§ What you are asked to do
In the records below, count every line that includes the word "Unit". Provide the total alone.
'''
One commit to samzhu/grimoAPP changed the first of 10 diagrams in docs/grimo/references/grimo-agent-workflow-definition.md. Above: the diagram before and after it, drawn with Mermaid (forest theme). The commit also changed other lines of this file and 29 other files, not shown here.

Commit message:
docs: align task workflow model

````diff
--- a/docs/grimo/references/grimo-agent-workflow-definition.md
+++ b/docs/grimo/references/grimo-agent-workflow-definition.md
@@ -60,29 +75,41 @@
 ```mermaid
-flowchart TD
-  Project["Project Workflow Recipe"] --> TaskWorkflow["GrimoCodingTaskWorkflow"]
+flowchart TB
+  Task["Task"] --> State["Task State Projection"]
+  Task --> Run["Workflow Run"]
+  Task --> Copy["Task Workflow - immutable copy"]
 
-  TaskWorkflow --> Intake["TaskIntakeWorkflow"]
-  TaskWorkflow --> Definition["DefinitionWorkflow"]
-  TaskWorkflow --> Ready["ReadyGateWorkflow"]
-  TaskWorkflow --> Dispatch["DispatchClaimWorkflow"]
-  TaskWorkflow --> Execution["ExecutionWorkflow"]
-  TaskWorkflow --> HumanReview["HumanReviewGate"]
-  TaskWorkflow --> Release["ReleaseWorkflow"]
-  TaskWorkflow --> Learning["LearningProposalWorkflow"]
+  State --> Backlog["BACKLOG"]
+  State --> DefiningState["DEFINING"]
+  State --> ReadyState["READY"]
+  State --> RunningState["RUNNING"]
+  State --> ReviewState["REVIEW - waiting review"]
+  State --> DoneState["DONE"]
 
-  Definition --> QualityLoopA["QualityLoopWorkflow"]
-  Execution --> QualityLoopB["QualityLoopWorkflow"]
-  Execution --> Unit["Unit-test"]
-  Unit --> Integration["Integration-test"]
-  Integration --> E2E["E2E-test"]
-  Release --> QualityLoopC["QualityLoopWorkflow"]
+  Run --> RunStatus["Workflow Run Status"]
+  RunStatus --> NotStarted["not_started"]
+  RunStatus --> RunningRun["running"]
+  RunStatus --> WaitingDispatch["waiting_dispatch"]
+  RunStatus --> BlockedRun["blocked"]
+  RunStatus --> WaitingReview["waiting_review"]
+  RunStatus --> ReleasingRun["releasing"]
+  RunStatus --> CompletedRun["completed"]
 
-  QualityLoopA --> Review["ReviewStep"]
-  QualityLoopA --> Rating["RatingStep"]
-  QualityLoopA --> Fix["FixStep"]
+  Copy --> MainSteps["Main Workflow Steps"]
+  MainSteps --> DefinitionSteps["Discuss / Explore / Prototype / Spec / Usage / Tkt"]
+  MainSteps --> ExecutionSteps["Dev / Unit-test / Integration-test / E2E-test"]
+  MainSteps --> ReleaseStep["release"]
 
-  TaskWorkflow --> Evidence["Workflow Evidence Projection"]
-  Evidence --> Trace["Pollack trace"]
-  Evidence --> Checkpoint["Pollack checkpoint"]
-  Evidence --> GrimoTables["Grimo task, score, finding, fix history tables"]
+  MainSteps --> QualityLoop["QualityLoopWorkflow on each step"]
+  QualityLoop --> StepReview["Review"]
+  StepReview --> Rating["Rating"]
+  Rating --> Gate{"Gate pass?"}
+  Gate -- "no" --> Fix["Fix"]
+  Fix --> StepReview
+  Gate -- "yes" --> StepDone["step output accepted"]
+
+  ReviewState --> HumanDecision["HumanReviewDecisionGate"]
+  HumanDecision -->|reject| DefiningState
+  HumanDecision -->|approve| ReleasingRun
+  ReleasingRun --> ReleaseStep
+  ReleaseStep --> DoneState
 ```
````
'''
§ Result for this exercise
3